* **Working data**
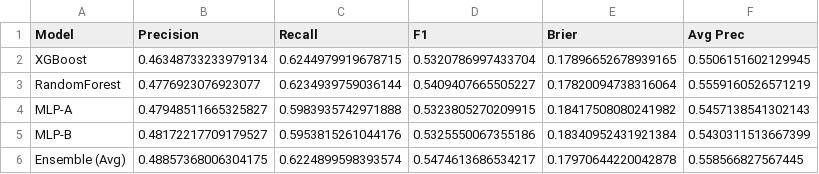
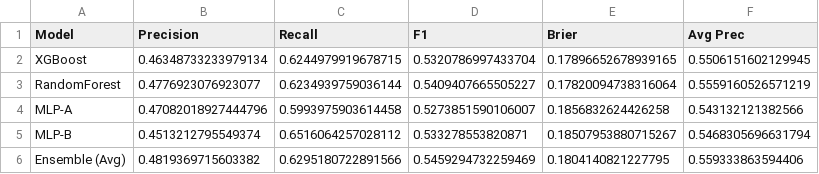
Before and after one commit to shaswot84/credit-risk-pipeline, a CSV file: data-mining/building-nns/output/stacking-ensemble/metrics.csv, drawn as a sheet.

```diff
--- a/data-mining/building-nns/output/stacking-ensemble/metrics.csv
+++ b/data-mining/building-nns/output/stacking-ensemble/metrics.csv
@@ -3,4 +3,4 @@ XGBoost,0.46348733233979134,0.6244979919678715,0.5320786997433704,0.178966526789
 RandomForest,0.4776923076923077,0.6234939759036144,0.5409407665505227,0.17820094738316064,0.5559160526571219
-MLP-A,0.47948511665325827,0.5983935742971888,0.5323805270209915,0.18417508080241982,0.5457138541302143
-MLP-B,0.48172217709179527,0.5953815261044176,0.5325550067355186,0.18340952431921384,0.5430311513667399
-Ensemble (Avg),0.48857368006304175,0.6224899598393574,0.5474613686534217,0.17970644220042878,0.558566827567445
+MLP-A,0.47082018927444796,0.5993975903614458,0.5273851590106007,0.1856832624426258,0.543132121382566
+MLP-B,0.4513212795549374,0.6516064257028112,0.533278553820871,0.18507953880715267,0.5468305696631794
+Ensemble (Avg),0.4819369715603382,0.6295180722891566,0.5459294732259469,0.1804140821227795,0.559333863594406
```
Also changed, not shown: data-mining/building-nns/output/stacking-ensemble/results.csv, data-mining/building-nns/output/vanilla/results.csv, 15 other files.
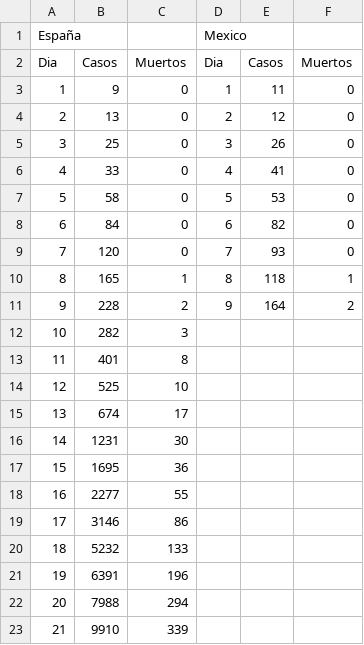
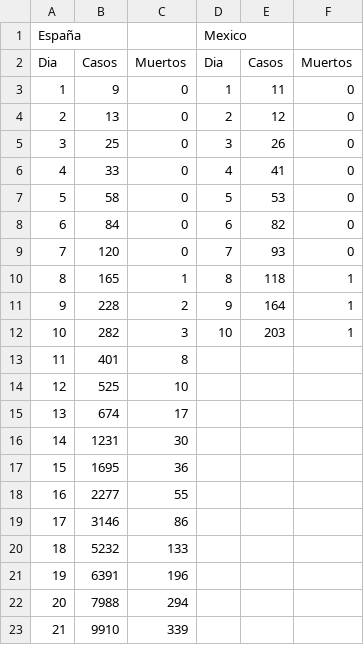
Before and after one commit to Physicworld/COVID19, a CSV file: InfectadosEspañaMexico.csv, drawn as a sheet.

Commit message:
corrijo base de datos

```diff
--- a/InfectadosEspañaMexico.csv
+++ b/InfectadosEspañaMexico.csv
@@ -10,4 +10,4 @@ Dia,Casos,Muertos,Dia,Casos,Muertos
 8,165,1,8,118,1
-9,228,2,9,164,2
-10,282,3,,,
+9,228,2,9,164,1
+10,282,3,10,203,1
 11,401,8,,,
```
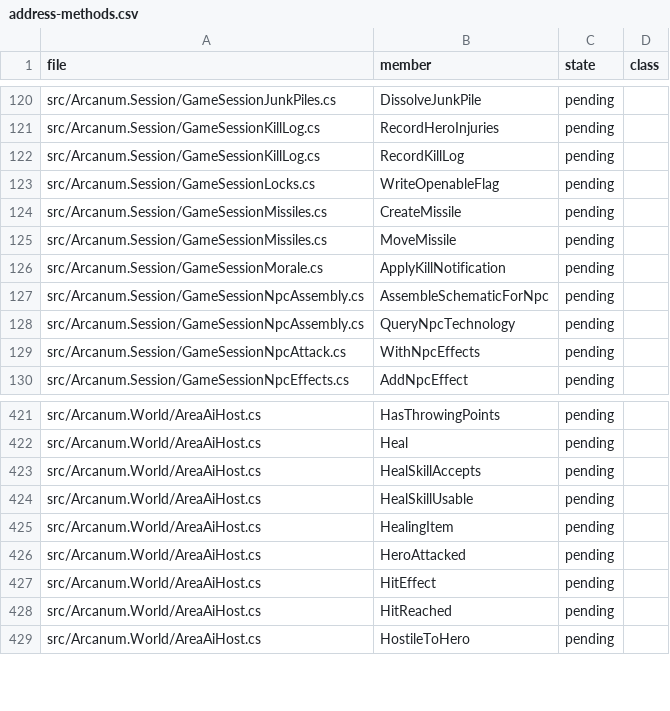
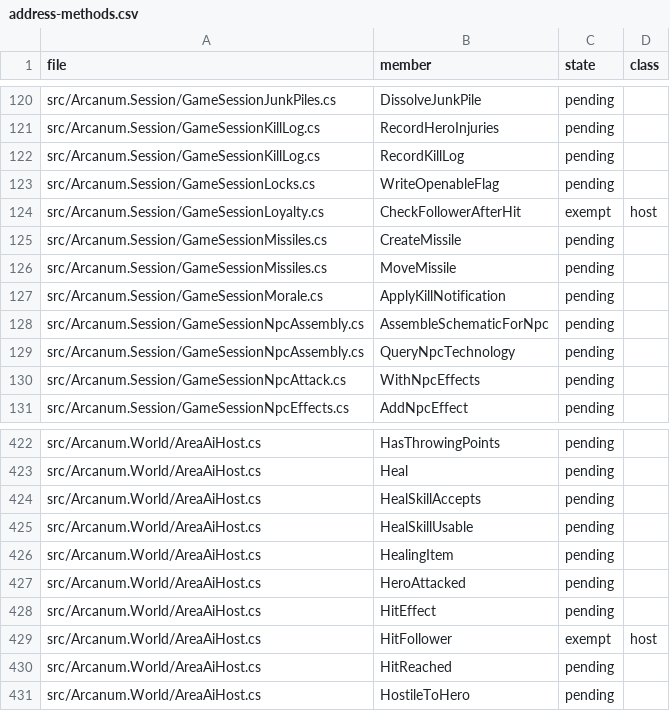
Before and after one commit to Simarglok/arcanum-steamwoven, a CSV file: docs/verification/address-methods.csv, drawn as a sheet; only a part is shown, gaps mark what is left out; the diff names each change by its address in the sheet, - before the commit and + after, or states it on an @@ line.

```diff
--- a/docs/verification/address-methods.csv
+++ b/docs/verification/address-methods.csv
+row 124: src/Arcanum.Session/GameSessionLoyalty.cs | CheckFollowerAfterHit | exempt | host
+row 429: src/Arcanum.World/AreaAiHost.cs | HitFollower | exempt | host
```
Also changed, not shown: 8 other files.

* **Exercise requirements**
Pictures are not part of the copy. Return every record exactly.

* **Result for this task**
Before and after one commit to shaswot84/credit-risk-pipeline, a CSV file: data-mining/building-nns/output/stacking-ensemble/metrics.csv, drawn as a sheet.

```diff
--- a/data-mining/building-nns/output/stacking-ensemble/metrics.csv
+++ b/data-mining/building-nns/output/stacking-ensemble/metrics.csv
@@ -3,4 +3,4 @@ XGBoost,0.46348733233979134,0.6244979919678715,0.5320786997433704,0.178966526789
 RandomForest,0.4776923076923077,0.6234939759036144,0.5409407665505227,0.17820094738316064,0.5559160526571219
-MLP-A,0.47948511665325827,0.5983935742971888,0.5323805270209915,0.18417508080241982,0.5457138541302143
-MLP-B,0.48172217709179527,0.5953815261044176,0.5325550067355186,0.18340952431921384,0.5430311513667399
-Ensemble (Avg),0.48857368006304175,0.6224899598393574,0.5474613686534217,0.17970644220042878,0.558566827567445
+MLP-A,0.47082018927444796,0.5993975903614458,0.5273851590106007,0.1856832624426258,0.543132121382566
+MLP-B,0.4513212795549374,0.6516064257028112,0.533278553820871,0.18507953880715267,0.5468305696631794
+Ensemble (Avg),0.4819369715603382,0.6295180722891566,0.5459294732259469,0.1804140821227795,0.559333863594406
```
Also changed, not shown: data-mining/building-nns/output/stacking-ensemble/results.csv, data-mining/building-nns/output/vanilla/results.csv, 15 other files.
Before and after one commit to Physicworld/COVID19, a CSV file: InfectadosEspañaMexico.csv, drawn as a sheet.

Commit message:
corrijo base de datos

```diff
--- a/InfectadosEspañaMexico.csv
+++ b/InfectadosEspañaMexico.csv
@@ -10,4 +10,4 @@ Dia,Casos,Muertos,Dia,Casos,Muertos
 8,165,1,8,118,1
-9,228,2,9,164,2
-10,282,3,,,
+9,228,2,9,164,1
+10,282,3,10,203,1
 11,401,8,,,
```
Before and after one commit to Simarglok/arcanum-steamwoven, a CSV file: docs/verification/address-methods.csv, drawn as a sheet; only a part is shown, gaps mark what is left out; the diff names each change by its address in the sheet, - before the commit and + after, or states it on an @@ line.

```diff
--- a/docs/verification/address-methods.csv
+++ b/docs/verification/address-methods.csv
+row 124: src/Arcanum.Session/GameSessionLoyalty.cs | CheckFollowerAfterHit | exempt | host
+row 429: src/Arcanum.World/AreaAiHost.cs | HitFollower | exempt | host
```
Also changed, not shown: 8 other files.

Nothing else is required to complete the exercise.